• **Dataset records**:
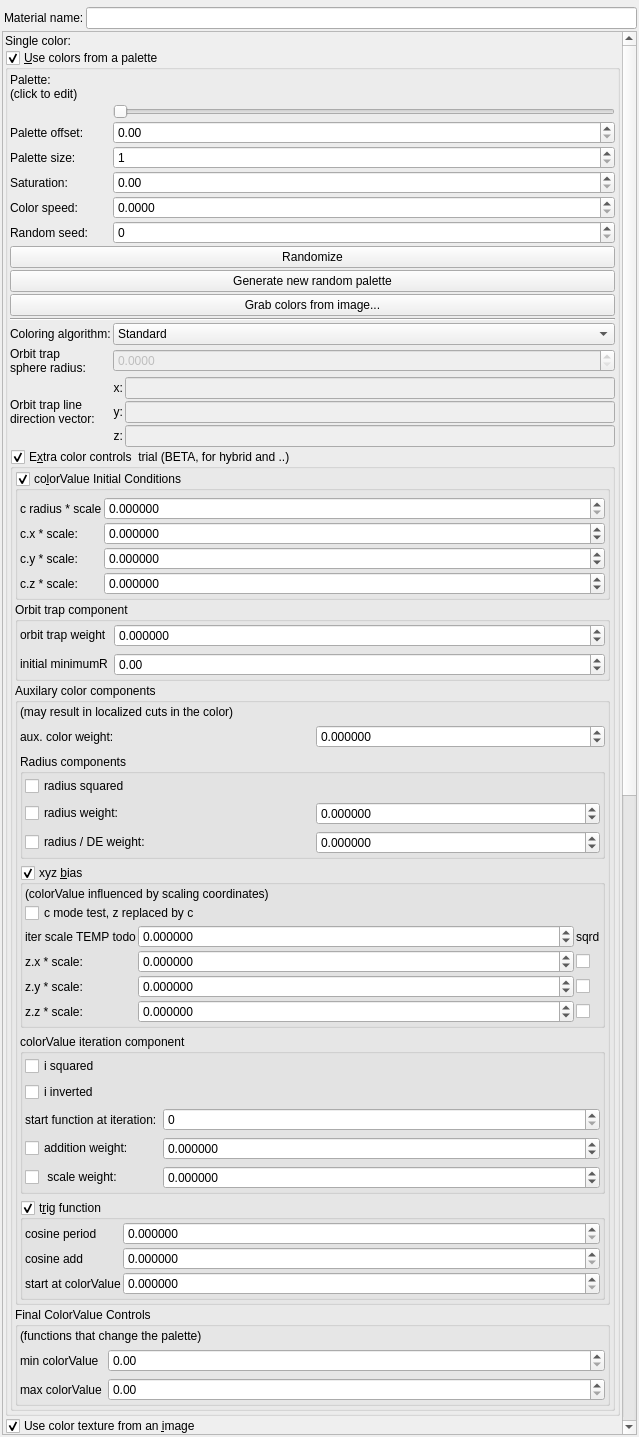
This is mandelbulber2/qt/material_editor.ui in buddhi1980/mandelbulber2 as Qt 5 draws it before an edit. The edited form follows.
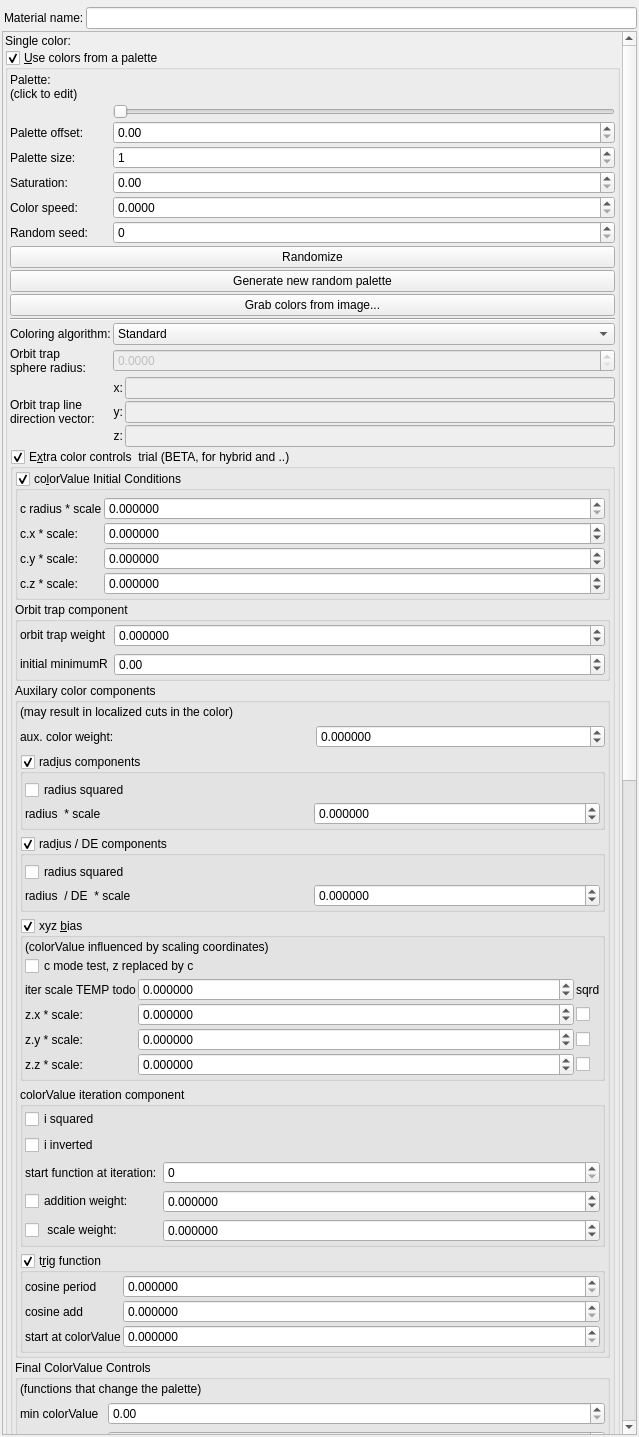
This is the edited form. Icons and pictures are not drawn. Custom widgets are drawn as their Qt base class.

Commit message: CheckGroupBoxes for radius components

```diff
--- a/mandelbulber2/qt/material_editor.ui
+++ b/mandelbulber2/qt/material_editor.ui
@@ -81,9 +81,9 @@
       <property name="geometry">
        <rect>
         <x>0</x>
-        <y>-162</y>
-        <width>613</width>
-        <height>2364</height>
+        <y>0</y>
+        <width>619</width>
+        <height>2997</height>
        </rect>
       </property>
       <layout class="QVBoxLayout" name="verticalLayout_2">
@@ -1021,16 +1021,25 @@
                  </layout>
                 </item>
                 <item>
-                 <widget class="QGroupBox" name="groupBox_3">
+                 <widget class="MyGroupBox" name="groupCheck_fractal_coloring_rad_enabled_false">
+                  <property name="toolTip">
+                   <string>&lt;html&gt;&lt;head/&gt;&lt;body&gt;&lt;p&gt;Adjusting the color speed  may be required, depending on the size of the fractal and location.&lt;/p&gt;&lt;/body&gt;&lt;/html&gt;</string>
+                  </property>
                   <property name="title">
-                   <string>Radius components</string>
+                   <string>rad&amp;ius components</string>
                   </property>
-                  <layout class="QVBoxLayout" name="verticalLayout_5">
+                  <property name="checkable">
+                   <bool>true</bool>
+                  </property>
+                  <layout class="QVBoxLayout" name="verticalLayout_35" stretch="0,0">
+                   <property name="spacing">
+                    <number>2</number>
+                   </property>
                    <property name="leftMargin">
                     <number>2</number>
                    </property>
                    <property name="topMargin">
-                    <number>2</number>
+                    <number>6</number>
                    </property>
                    <property name="rightMargin">
                     <number>2</number>
@@ -1046,15 +1055,11 @@
                     </widget>
                    </item>
                    <item>
-                    <layout class="QGridLayout" name="gridLayout_3">
-                     <item row="0" column="0">
-                      <widget class="QCheckBox" name="checkBox_fractal_coloring_rad_enabled_false">
-                       <property name="text">
-                        <string notr="true">radius weight:</string>
-                       </property>
-                      </widget>
-                     </item>
-                     <item row="0" column="1">
+                    <layout class="QGridLayout" name="gridLayout_18" columnstretch="0,0">
+                     <property name="spacing">
+                      <number>2</number>
+                     </property>
+                     <item row="1" column="1">
                       <widget class="MyDoubleSpinBox" name="spinbox_fractal_coloring_rad_weight">
                        <property name="sizePolicy">
                         <sizepolicy hsizetype="Minimum" vsizetype="Maximum">
@@ -1083,12 +1088,56 @@
                       </widget>
                      </item>
                      <item row="1" column="0">
-                      <widget class="QCheckBox" name="checkBox_fractal_coloring_rad_div_de_enabled_false">
+                      <widget class="QLabel" name="label_52">
                        <property name="text">
-                        <string notr="true">radius / DE weight:</string>
+                        <string>radius  * scale</string>
                        </property>
                       </widget>
                      </item>
+                    </layout>
+                   </item>
+                  </layout>
+                 </widget>
+                </item>
+                <item>
+                 <widget class="MyGroupBox" name="groupCheck_fractal_coloring_rad_div_de_enabled_false">
+                  <property name="toolTip">
+                   <string>&lt;html&gt;&lt;head/&gt;&lt;body&gt;&lt;p&gt;Adjusting the color speed  may be required, depending on the size of the fractal and location.&lt;/p&gt;&lt;/body&gt;&lt;/html&gt;</string>
+                  </property>
+                  <property name="title">
+                   <string>rad&amp;ius / DE components</string>
+                  </property>
+                  <property name="checkable">
+                   <bool>true</bool>
+                  </property>
+                  <layout class="QVBoxLayout" name="verticalLayout_36" stretch="0,0">
+                   <property name="spacing">
+                    <number>2</number>
+                   </property>
+                   <property name="leftMargin">
+                    <number>2</number>
+                   </property>
+                   <property name="topMargin">
+                    <number>6</number>
+                   </property>
+                   <property name="rightMargin">
+                    <number>2</number>
+                   </property>
+                   <property name="bottomMargin">
+                    <number>2</number>
+                   </property>
+                   <item>
+                    <widget class="QCheckBox" name="checkBox_fractal_coloring_rad_div_de_squared_false">
+                     <property name="text">
+                      <string notr="true">radius squared</string>
+                     </property>
+                    </widget>
+                   </item>
+                   <item>
+                    <layout class="QGridLayout" name="gridLayout_19" columnstretch="0,0">
+                     <property name="spacing">
+                      <number>2</number>
+                     </property>
                      <item row="1" column="1">
                       <widget class="MyDoubleSpinBox" name="spinbox_fractal_coloring_rad_div_de_weight">
                        <property name="sizePolicy">
@@ -1117,6 +1166,13 @@
                        </property>
                       </widget>
                      </item>
+                     <item row="1" column="0">
+                      <widget class="QLabel" name="label_53">
+                       <property name="text">
+                        <string>radius  / DE  * scale</string>
+                       </property>
+                      </widget>
+                     </item>
                     </layout>
                    </item>
                   </layout>
@@ -3128,16 +3184,16 @@
    <extends>QSpinBox</extends>
    <header>my_spin_box.h</header>
   </customwidget>
-  <customwidget>
-   <class>MyCheckBox</class>
-   <extends>QCheckBox</extends>
-   <header>my_check_box.h</header>
-  </customwidget>
   <customwidget>
    <class>MyLineEdit</class>
    <extends>QLineEdit</extends>
    <header>my_line_edit.h</header>
   </customwidget>
+  <customwidget>
+   <class>MyCheckBox</class>
+   <extends>QCheckBox</extends>
+   <header>my_check_box.h</header>
+  </customwidget>
   <customwidget>
    <class>MyColorButton</class>
    <extends>QWidget</extends>
```
Left out of the diff: 32 changed lines with no effect on the pictures. The commit also changes 4 other files.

• **Exercise directions**:
Except for the pictures, give the data again word for word.

• **Solution for this task**:
This is mandelbulber2/qt/material_editor.ui in buddhi1980/mandelbulber2 as Qt 5 draws it before an edit. The edited form follows.
This is the edited form. Icons and pictures are not drawn. Custom widgets are drawn as their Qt base class.

Commit message: CheckGroupBoxes for radius components

```diff
--- a/mandelbulber2/qt/material_editor.ui
+++ b/mandelbulber2/qt/material_editor.ui
@@ -81,9 +81,9 @@
       <property name="geometry">
        <rect>
         <x>0</x>
-        <y>-162</y>
-        <width>613</width>
-        <height>2364</height>
+        <y>0</y>
+        <width>619</width>
+        <height>2997</height>
        </rect>
       </property>
       <layout class="QVBoxLayout" name="verticalLayout_2">
@@ -1021,16 +1021,25 @@
                  </layout>
                 </item>
                 <item>
-                 <widget class="QGroupBox" name="groupBox_3">
+                 <widget class="MyGroupBox" name="groupCheck_fractal_coloring_rad_enabled_false">
+                  <property name="toolTip">
+                   <string>&lt;html&gt;&lt;head/&gt;&lt;body&gt;&lt;p&gt;Adjusting the color speed  may be required, depending on the size of the fractal and location.&lt;/p&gt;&lt;/body&gt;&lt;/html&gt;</string>
+                  </property>
                   <property name="title">
-                   <string>Radius components</string>
+                   <string>rad&amp;ius components</string>
                   </property>
-                  <layout class="QVBoxLayout" name="verticalLayout_5">
+                  <property name="checkable">
+                   <bool>true</bool>
+                  </property>
+                  <layout class="QVBoxLayout" name="verticalLayout_35" stretch="0,0">
+                   <property name="spacing">
+                    <number>2</number>
+                   </property>
                    <property name="leftMargin">
                     <number>2</number>
                    </property>
                    <property name="topMargin">
-                    <number>2</number>
+                    <number>6</number>
                    </property>
                    <property name="rightMargin">
                     <number>2</number>
@@ -1046,15 +1055,11 @@
                     </widget>
                    </item>
                    <item>
-                    <layout class="QGridLayout" name="gridLayout_3">
-                     <item row="0" column="0">
-                      <widget class="QCheckBox" name="checkBox_fractal_coloring_rad_enabled_false">
-                       <property name="text">
-                        <string notr="true">radius weight:</string>
-                       </property>
-                      </widget>
-                     </item>
-                     <item row="0" column="1">
+                    <layout class="QGridLayout" name="gridLayout_18" columnstretch="0,0">
+                     <property name="spacing">
+                      <number>2</number>
+                     </property>
+                     <item row="1" column="1">
                       <widget class="MyDoubleSpinBox" name="spinbox_fractal_coloring_rad_weight">
                        <property name="sizePolicy">
                         <sizepolicy hsizetype="Minimum" vsizetype="Maximum">
@@ -1083,12 +1088,56 @@
                       </widget>
                      </item>
                      <item row="1" column="0">
-                      <widget class="QCheckBox" name="checkBox_fractal_coloring_rad_div_de_enabled_false">
+                      <widget class="QLabel" name="label_52">
                        <property name="text">
-                        <string notr="true">radius / DE weight:</string>
+                        <string>radius  * scale</string>
                        </property>
                       </widget>
                      </item>
+                    </layout>
+                   </item>
+                  </layout>
+                 </widget>
+                </item>
+                <item>
+                 <widget class="MyGroupBox" name="groupCheck_fractal_coloring_rad_div_de_enabled_false">
+                  <property name="toolTip">
+                   <string>&lt;html&gt;&lt;head/&gt;&lt;body&gt;&lt;p&gt;Adjusting the color speed  may be required, depending on the size of the fractal and location.&lt;/p&gt;&lt;/body&gt;&lt;/html&gt;</string>
+                  </property>
+                  <property name="title">
+                   <string>rad&amp;ius / DE components</string>
+                  </property>
+                  <property name="checkable">
+                   <bool>true</bool>
+                  </property>
+                  <layout class="QVBoxLayout" name="verticalLayout_36" stretch="0,0">
+                   <property name="spacing">
+                    <number>2</number>
+                   </property>
+                   <property name="leftMargin">
+                    <number>2</number>
+                   </property>
+                   <property name="topMargin">
+                    <number>6</number>
+                   </property>
+                   <property name="rightMargin">
+                    <number>2</number>
+                   </property>
+                   <property name="bottomMargin">
+                    <number>2</number>
+                   </property>
+                   <item>
+                    <widget class="QCheckBox" name="checkBox_fractal_coloring_rad_div_de_squared_false">
+                     <property name="text">
+                      <string notr="true">radius squared</string>
+                     </property>
+                    </widget>
+                   </item>
+                   <item>
+                    <layout class="QGridLayout" name="gridLayout_19" columnstretch="0,0">
+                     <property name="spacing">
+                      <number>2</number>
+                     </property>
                      <item row="1" column="1">
                       <widget class="MyDoubleSpinBox" name="spinbox_fractal_coloring_rad_div_de_weight">
                        <property name="sizePolicy">
@@ -1117,6 +1166,13 @@
                        </property>
                       </widget>
                      </item>
+                     <item row="1" column="0">
+                      <widget class="QLabel" name="label_53">
+                       <property name="text">
+                        <string>radius  / DE  * scale</string>
+                       </property>
+                      </widget>
+                     </item>
                     </layout>
                    </item>
                   </layout>
@@ -3128,16 +3184,16 @@
    <extends>QSpinBox</extends>
    <header>my_spin_box.h</header>
   </customwidget>
-  <customwidget>
-   <class>MyCheckBox</class>
-   <extends>QCheckBox</extends>
-   <header>my_check_box.h</header>
-  </customwidget>
   <customwidget>
    <class>MyLineEdit</class>
    <extends>QLineEdit</extends>
    <header>my_line_edit.h</header>
   </customwidget>
+  <customwidget>
+   <class>MyCheckBox</class>
+   <extends>QCheckBox</extends>
+   <header>my_check_box.h</header>
+  </customwidget>
   <customwidget>
    <class>MyColorButton</class>
    <extends>QWidget</extends>
```
Left out of the diff: 32 changed lines with no effect on the pictures. The commit also changes 4 other files.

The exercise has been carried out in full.